The St. Paul Pioneer Press spoke to Dave Titus, the president of the St. Paul Police Federation, who explained that the three officers involved -- Michael Johnson, Bruce Schmidt and Lori Hayne (who has since retired) -- were the kindest, bravest, warmest, most wonderful human beings ever to wear blue:

"These three cops in the skyway, you couldn't get nicer individuals. This guy was acting like a jerk."

At The Atlantic, criminal-enabler Conor Friedersdorf notes that Mr. Lollie actually was correct about the law, as if that had any bearing on the fact that he was being flagrantly black in public:

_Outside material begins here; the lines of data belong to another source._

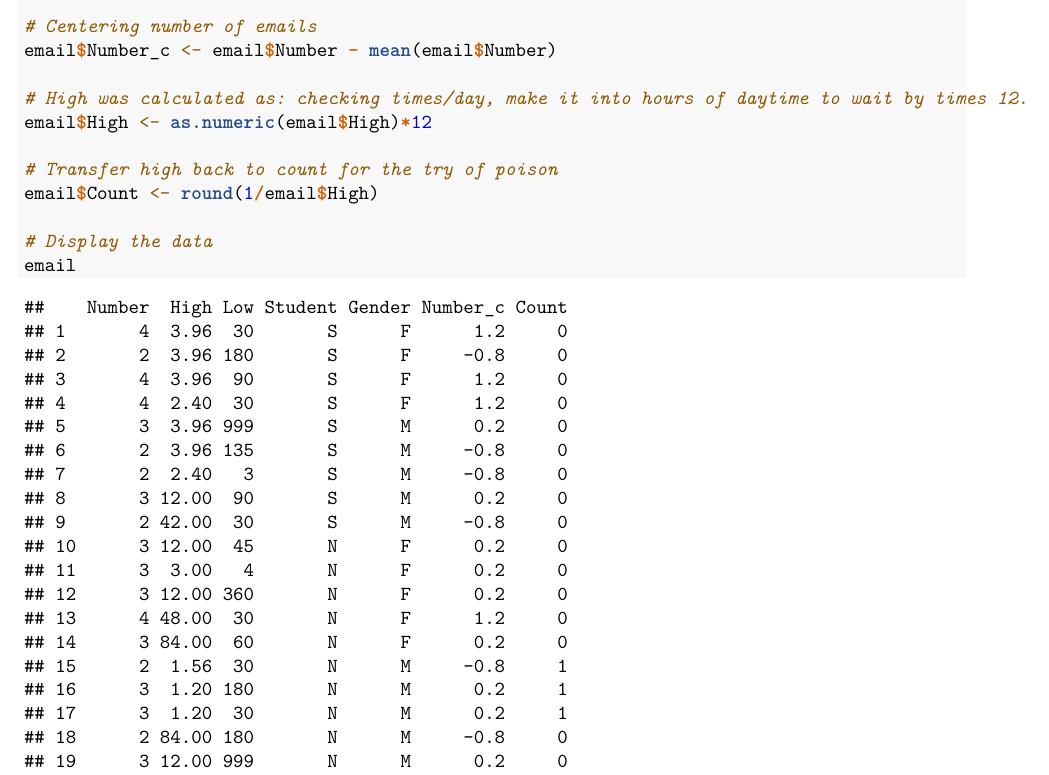
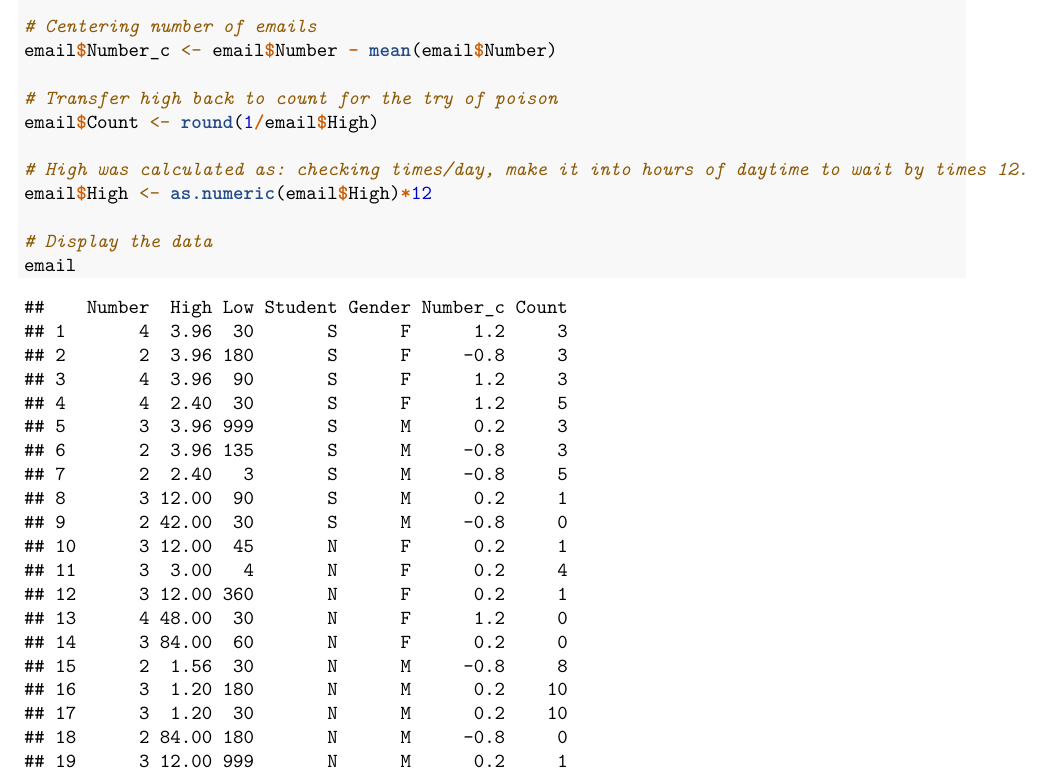
Before and after one commit to RunqiZhao/MA678_MidtermExam, an R Markdown document (Midterm_Exam_Fall_2020.Rmd): part of page 2 of 9, cut so that both start at the same text. Rendered offline with R 4.5, knitr and Pandoc, then LaTeX, with nearby package versions.

Commit message:
fixed the count in the table

```diff
--- a/Midterm_Exam_Fall_2020.Rmd
+++ b/Midterm_Exam_Fall_2020.Rmd
@@ -75,11 +75,11 @@ email$Gender <- as.factor(email$Gender)
 # Centering number of emails
 email$Number_c <- email$Number - mean(email$Number)
 
+# Transfer high back to count for the try of poison
+email$Count <- round(1/email$High)
+
 # High was calculated as: checking times/day, make it into hours of daytime to wait by times 12.
 email$High <- as.numeric(email$High)*12
-
-# Transfer high back to count for the try of poison
-email$Count <- round(1/email$High)
 
 # Display the data
 email
```
Also changed, not shown: Midterm_Exam_Fall_2020.pdf.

Lollie is also absolutely correct that no law required him to show an ID to police officers. As Flex Your Rights explains, "Police can never compel you to identify yourself without reasonable suspicion to believe you’re involved in illegal activity," and while 24 states have passed "stop and identify" statutes "requiring citizens to reveal their identity when officers have reasonable suspicion to believe criminal activity may be taking place," Minnesota isn't one of those states.

Yr Wonkette would like all our readers to know that simply having the "right" to be treated as a "human" can get you into a lot of trouble, and so it's best to go quietly, answer all questions, assume the position, and just admit what you did. You definitely did something, and they'll find out what it was one way or another.

[Twin Cities Daily Planet / The Atlantic / St Paul Pioneer Press / Minneapolis Star-Tribune / Slate]

Doktor Zoom

Doktor Zoom's real name is Marty Kelley, and he lives in the wilds of Boise, Idaho. He is not a medical doctor, but does have a real PhD in Rhetoric. You should definitely donate some money to this little mommyblog where he has finally found acceptance and cat pictures. He is on maternity leave until 2033. Here is his Twitter, also. His quest to avoid prolixity is not going so great.


How often would you like to donate?

Select an amount (USD)


©2018 by Commie Girl Industries, Inc